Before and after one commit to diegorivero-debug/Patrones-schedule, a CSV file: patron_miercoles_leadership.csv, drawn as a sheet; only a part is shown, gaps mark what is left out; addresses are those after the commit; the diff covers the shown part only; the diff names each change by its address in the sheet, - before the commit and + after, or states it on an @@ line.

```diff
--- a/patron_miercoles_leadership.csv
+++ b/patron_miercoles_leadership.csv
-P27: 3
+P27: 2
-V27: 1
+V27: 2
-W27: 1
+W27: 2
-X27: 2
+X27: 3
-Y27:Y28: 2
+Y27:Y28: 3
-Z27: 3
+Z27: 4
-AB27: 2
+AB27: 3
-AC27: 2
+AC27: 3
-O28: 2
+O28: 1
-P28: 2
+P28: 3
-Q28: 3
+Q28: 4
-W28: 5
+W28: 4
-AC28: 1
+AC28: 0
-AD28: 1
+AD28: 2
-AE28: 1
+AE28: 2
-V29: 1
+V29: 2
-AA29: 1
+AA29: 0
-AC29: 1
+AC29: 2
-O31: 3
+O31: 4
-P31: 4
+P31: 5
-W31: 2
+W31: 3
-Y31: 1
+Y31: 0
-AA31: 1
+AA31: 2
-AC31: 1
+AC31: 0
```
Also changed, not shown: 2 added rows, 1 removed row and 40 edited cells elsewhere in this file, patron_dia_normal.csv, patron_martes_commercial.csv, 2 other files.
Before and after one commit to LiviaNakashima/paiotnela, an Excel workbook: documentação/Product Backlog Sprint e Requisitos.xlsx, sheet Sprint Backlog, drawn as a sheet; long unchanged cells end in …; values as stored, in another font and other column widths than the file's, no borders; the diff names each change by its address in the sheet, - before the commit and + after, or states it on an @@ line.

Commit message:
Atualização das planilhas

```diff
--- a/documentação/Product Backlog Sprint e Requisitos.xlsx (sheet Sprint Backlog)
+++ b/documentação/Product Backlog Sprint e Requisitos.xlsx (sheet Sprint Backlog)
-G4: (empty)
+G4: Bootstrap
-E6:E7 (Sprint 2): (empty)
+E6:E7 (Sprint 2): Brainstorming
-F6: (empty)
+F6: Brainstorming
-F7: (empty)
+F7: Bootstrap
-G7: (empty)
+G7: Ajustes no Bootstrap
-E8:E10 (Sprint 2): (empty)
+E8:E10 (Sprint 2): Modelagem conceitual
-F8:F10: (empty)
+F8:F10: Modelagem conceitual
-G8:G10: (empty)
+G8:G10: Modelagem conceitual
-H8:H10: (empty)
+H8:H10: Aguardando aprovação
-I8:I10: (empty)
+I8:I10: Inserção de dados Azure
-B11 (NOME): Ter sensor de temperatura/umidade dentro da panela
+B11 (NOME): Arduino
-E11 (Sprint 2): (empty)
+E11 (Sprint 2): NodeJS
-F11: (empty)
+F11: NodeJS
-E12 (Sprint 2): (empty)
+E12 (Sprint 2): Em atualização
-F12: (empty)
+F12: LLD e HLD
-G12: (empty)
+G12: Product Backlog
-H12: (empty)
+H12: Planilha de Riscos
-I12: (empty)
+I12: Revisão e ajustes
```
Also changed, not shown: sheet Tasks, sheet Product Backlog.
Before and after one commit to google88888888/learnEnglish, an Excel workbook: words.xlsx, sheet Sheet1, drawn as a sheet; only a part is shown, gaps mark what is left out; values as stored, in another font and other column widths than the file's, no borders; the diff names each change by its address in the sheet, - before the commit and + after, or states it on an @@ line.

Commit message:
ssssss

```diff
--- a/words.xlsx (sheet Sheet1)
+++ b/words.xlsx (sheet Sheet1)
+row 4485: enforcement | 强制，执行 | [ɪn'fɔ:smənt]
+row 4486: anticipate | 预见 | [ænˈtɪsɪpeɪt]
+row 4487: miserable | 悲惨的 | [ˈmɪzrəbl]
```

——————

## What the task requires
Could you report every line of the material that contains the string "conceitual"?

## Solution to this exercise
+E8:E10 (Sprint 2): Modelagem conceitual
+F8:F10: Modelagem conceitual
+G8:G10: Modelagem conceitual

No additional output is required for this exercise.